Will you continue to work with other publishers on smaller projects, or are you completely exclusive to Humanoids?
The deal stipulates that my next two original works will be exclusive to Humanoids, but I do have the ability to take on Work for Hire stuff if a cool opportunity arises, which is really considerate of them to bake into the agreement. But I’m having so much fun writing/drawing my own books that it would have to be something pretty cool to get me to take a break!
What appeals to you about releasing your works as graphic novels instead of as comic book miniseries?
There are a lot of challenges to the periodical format of comics. First and foremost, they’re a very niche market. One that is oversaturated, and often a gamble for retailers trying to gauge interest in releases that are outside of the classic super-heroics. From a creative standpoint, a monthly series has to be written in a way that accommodates the 20-22 page format, with cliffhangers, etc. With a graphic novel, there’s the freedom to let a chapter that only necessitates 16 pages stay at 16 pages. I love comics that offer a kind of cinematic storytelling experience, and I can do that in a self-contained volume. There’s also a “best of both worlds” aspect, where the graphic novel can be made available in comic shops, bookstores, and libraries, all at once.
What does The Count of Monte Cristo mean to you as a reader and storyteller?
I love stories about comeuppance and revenge, and the cost of seeking that vengeance. The Count of Monte Cristo is in many ways the progenitor of the genre in modern terms, and it’s so layered with this big ensemble cast of characters. The anger you feel at the injustice of Edmond’s imprisonment is so palpable. It’s really an amazing tome.
What makes the story amenable to the sci-fi genre?
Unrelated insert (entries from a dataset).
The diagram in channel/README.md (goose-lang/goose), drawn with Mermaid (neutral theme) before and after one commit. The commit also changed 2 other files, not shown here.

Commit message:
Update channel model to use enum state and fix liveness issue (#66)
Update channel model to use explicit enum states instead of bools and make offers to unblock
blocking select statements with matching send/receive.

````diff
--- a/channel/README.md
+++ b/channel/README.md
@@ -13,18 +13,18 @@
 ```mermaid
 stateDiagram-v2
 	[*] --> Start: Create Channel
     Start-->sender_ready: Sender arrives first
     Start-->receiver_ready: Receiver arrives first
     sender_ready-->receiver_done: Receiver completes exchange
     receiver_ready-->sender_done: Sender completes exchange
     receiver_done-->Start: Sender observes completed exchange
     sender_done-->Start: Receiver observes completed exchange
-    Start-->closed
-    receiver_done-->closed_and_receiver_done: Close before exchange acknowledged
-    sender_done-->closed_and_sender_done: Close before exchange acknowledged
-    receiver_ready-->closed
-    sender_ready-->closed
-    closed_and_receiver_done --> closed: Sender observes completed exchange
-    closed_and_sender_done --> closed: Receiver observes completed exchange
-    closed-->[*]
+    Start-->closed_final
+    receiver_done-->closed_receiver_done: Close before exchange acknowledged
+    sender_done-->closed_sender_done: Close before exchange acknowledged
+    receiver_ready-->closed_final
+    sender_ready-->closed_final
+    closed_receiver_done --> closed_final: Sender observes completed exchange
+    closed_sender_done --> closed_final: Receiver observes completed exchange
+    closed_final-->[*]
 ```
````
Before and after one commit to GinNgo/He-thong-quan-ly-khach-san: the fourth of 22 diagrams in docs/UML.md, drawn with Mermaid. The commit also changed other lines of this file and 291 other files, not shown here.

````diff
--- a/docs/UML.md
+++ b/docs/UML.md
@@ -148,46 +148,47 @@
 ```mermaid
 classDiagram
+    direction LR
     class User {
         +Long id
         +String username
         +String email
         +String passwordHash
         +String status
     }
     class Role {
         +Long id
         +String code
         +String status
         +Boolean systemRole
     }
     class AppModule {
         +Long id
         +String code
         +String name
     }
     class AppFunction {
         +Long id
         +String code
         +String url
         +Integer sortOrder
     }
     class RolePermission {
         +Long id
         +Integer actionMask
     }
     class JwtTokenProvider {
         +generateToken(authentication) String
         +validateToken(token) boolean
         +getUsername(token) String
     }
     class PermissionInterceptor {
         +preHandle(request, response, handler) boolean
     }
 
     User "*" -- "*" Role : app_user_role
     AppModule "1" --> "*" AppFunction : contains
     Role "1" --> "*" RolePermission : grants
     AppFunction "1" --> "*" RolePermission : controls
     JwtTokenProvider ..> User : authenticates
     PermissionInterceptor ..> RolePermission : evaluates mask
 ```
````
It’s ultimately a story about people, justice, the human condition, and many more elements that transcend their setting. But the original story doesn’t have much in the way of action, and I’ve infused a lot of it into this reimagining. Ultimately Count shares the initial broad strokes of its inspiration, but I deviate from the original text in pretty big ways that only work in a sci-fi setting, so a lot of the genre elements I’ve infused don’t translate from the original.
The preview pages feature a sequence reminiscent of a spy thriller. Did your time drawing James Bond inform your work on The Count of Monte Cristo?
I’m a big fan of the kind of action that tends to permeate espionage stories, so my love of the spy-thriller genre is definitely palpable in COUNT. I think the nature of the story; a man pretending to be someone else in order to enact his plan, is very much in keeping with the genre as well. Our main character, Redxan, finds himself sharing a common enemy with a resistance group fighting against the fascistic government, and he needs information from them. The price of that information is for him to infiltrate high-society, so there are a lot of tradecraft elements involved with something like that.
Anyone who’s read PanelxPanel or watched Strip Panel Naked knows how well Hassan understands the comics craft. How do you see him apply that knowledge as a letterer?
Hassan is fantastic. He approaches the lettering as an element of the storytelling in a way that I’ve frankly never seen before. His sound effects INTERACT with my illustrations in some really fun ways. It was always a treat to see what he was going to do on the page.
His savvy style, paired with the absolutely brilliant colors of Brad Simpson (Crone, Coffin Bound) really makes this book sing visually.
You’ve written other comics before but this three-book deal is the biggest writing assignment you’ve ever taken on. How do you think you’ll grow from the experience?
Thus far I’ve already learned a great deal about how to structure longer-format stories, how to better balance character moments with big action, when less dialogue is more.
A lot of that growth still lies ahead, and I’m excited and anxious to find out what it looks like.